The back drill design has 2 lanes of current flow. A small portion of the current also goes through the spring, but since it is made of SUS or MusicWire the contact resistance is quite high. The current will therefore pass through the plunger and the walls of the barrel. Since the plunger needs some tolerance to slide down, there is a small gap between barrel and plunger. This gap can, due to vibration, result in micro disconnections, which increases the contact resistance. It can even lead to spring burn, if all the current is flowing through the spring.     
The Bias Tail Design has a bias on the bottom of the plunger. This forces the plunger into a small tilt which guarantees, that the plunger stays in firm contact with the barrel. It allows a higher current to pass through, even if the connector is used for example in a car, that has constant vibration. The tilt is slightly exaggerated in this picture.
The ball design maximizes the number of contact points to 4. The ball, usually made of SUS, guarantees a very smooth slide of the plunger since the spring will always have an even pressure on the ball and the plunger.   

  

How durable is a pogo pin? The difference between mechanical and electrical lifetime.

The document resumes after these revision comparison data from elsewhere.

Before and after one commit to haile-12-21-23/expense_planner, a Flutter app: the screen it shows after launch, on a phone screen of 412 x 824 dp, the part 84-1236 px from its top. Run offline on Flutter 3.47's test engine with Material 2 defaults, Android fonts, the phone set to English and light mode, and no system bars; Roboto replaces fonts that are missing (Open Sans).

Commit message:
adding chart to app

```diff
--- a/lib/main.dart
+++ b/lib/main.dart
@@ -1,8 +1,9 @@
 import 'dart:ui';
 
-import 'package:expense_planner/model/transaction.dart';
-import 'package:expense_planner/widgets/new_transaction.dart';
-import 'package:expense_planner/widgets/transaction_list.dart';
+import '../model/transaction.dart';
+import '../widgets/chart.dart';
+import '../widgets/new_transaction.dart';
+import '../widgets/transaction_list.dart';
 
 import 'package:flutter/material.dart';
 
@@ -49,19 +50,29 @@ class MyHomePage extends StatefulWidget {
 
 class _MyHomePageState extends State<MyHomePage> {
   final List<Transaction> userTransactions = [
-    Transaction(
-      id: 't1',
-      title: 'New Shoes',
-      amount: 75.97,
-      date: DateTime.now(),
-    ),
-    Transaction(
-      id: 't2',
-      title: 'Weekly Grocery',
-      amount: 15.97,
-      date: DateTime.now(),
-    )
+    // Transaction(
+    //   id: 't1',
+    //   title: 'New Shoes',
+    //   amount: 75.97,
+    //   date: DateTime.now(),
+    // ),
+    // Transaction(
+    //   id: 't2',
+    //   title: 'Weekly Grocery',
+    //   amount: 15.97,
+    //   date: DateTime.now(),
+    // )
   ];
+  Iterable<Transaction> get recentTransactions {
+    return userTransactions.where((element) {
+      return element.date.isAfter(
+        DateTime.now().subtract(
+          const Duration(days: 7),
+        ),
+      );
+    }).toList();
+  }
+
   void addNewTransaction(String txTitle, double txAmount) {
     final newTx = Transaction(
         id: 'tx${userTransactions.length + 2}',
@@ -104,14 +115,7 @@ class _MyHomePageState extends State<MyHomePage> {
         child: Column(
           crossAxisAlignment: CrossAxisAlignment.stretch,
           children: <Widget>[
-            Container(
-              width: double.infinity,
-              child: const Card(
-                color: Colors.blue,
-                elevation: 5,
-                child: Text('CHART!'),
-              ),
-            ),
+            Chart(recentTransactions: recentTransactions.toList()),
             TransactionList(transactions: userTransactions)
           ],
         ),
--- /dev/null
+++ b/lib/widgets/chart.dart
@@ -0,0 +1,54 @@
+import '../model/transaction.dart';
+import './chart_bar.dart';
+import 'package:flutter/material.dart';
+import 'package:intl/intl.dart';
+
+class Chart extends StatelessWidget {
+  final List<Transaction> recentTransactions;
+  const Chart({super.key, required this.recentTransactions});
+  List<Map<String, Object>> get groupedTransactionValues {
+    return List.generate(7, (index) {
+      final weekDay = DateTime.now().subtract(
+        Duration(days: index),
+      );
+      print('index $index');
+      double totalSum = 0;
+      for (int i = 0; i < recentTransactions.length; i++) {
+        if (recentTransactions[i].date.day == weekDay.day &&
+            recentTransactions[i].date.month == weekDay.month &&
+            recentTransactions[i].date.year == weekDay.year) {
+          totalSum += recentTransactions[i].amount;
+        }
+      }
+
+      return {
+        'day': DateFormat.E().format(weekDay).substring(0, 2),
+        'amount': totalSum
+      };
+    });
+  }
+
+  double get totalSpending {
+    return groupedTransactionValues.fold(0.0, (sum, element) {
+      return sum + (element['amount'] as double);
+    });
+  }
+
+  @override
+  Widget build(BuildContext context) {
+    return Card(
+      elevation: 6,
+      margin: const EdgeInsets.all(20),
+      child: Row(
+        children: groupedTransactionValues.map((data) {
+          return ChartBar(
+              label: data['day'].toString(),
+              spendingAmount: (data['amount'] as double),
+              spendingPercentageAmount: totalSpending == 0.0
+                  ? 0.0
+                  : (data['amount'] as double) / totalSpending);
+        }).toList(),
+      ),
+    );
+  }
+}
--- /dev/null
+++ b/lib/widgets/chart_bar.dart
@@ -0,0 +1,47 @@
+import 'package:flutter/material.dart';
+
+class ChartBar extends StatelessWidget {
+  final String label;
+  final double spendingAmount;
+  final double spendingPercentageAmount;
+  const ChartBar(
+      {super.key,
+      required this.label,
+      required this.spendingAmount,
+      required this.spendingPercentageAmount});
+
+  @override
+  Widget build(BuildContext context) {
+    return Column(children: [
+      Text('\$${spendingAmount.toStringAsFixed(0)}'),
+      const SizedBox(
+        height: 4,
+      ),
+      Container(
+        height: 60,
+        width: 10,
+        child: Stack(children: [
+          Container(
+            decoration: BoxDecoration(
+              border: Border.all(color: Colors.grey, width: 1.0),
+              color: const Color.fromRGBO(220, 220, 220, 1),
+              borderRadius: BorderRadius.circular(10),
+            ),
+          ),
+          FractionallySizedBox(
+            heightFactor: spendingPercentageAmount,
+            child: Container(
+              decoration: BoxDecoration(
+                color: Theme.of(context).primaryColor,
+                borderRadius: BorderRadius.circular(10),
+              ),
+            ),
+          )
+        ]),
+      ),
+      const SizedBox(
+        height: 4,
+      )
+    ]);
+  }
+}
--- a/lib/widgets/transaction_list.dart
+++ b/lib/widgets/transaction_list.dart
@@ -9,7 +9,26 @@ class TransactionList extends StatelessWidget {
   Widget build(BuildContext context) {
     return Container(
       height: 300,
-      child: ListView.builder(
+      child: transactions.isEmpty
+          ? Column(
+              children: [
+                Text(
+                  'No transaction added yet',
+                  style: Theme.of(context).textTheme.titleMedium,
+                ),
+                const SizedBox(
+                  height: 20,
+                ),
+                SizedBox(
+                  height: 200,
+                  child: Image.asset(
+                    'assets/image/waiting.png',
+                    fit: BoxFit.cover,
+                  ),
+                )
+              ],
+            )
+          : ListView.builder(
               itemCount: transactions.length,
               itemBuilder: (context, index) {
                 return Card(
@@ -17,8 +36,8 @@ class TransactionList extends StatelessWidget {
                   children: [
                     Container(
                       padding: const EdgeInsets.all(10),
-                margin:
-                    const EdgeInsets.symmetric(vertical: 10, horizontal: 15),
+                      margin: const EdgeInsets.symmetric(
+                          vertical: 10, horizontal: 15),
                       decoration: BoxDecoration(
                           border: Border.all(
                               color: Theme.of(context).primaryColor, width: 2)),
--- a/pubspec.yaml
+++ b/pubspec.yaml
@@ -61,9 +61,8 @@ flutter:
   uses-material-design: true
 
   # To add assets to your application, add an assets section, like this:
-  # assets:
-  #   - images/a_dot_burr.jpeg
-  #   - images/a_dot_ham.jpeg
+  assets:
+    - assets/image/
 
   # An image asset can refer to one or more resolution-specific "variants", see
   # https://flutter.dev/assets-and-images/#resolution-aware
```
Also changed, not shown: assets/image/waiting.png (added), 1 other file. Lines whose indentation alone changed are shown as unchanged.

There is no common standard how companies define the life cycles of their products. Many of our competitors just write the mechanical lifetime.

 
What does mechanical lifetime mean?


It indicates how long the spring force is guaranteed to stay within a defined range. For example, if the initial spring force is 100g, the company guarantees that after 1 million compressions (at working height) the spring force won’t be more than +-20% of its base value (80g - 120g). Especially connector manufacturers that sell on platforms like digikey and Mouser use this lifetime. This number however does not describe, how long the pogo pin will function well. More important is the electrical lifetime


What does electrical lifetime mean?


Electrical lifetime indicates how long the contact resistance stays within a certain range. CCP usually indicates this in its drawings. The main point of failure is usually not the spring but the plating of the connector. Over time, the thing layer of (gold) plating gets scratched off the inner surface of the barrel and the plunger, when the connector gets compressed. The exposed base material (Copper or Brass) is less conductive than gold and the contact resistance increases. A high quality pogo pin connector should therefore be coated well on the inside of the connector. Low quality manufacturers often don’t use advanced turning and drilling processes to improve the quality of the inner surface area. This in turn results in an uneven coating, bad contact resistance, inferior signal transmission and low efficiency. While the connector may look great from the outside, there might be no plating on the inside. More than any other connector type, spring loaded connectors rely on their inner values.


In terms of mechanical lifetime, a pogo pin can sustain 500,000-1,000,000 compressions.

The electrical lifetime is very dependent on the plating and the materials used in the pin. If the Contact pad is made of a harder material than the pin, the abbreviation on the pin is higher and the lifetime is reduced. Corrosion is also a big factor that determines the lifetime. Especially corrosion inside the connector can increase resistance and the functionality of the pin. If you use the pin on a smart watch with contact to the body, special platings are necessary to resist the galvanic corrosion.


In general, the electrical lifetime varies from just 5,000 to over 1,000,000 compressions. The hardness of the plating is the key to extend the lifetime. Check our pogo pin introduction page to find out more about the different plating options.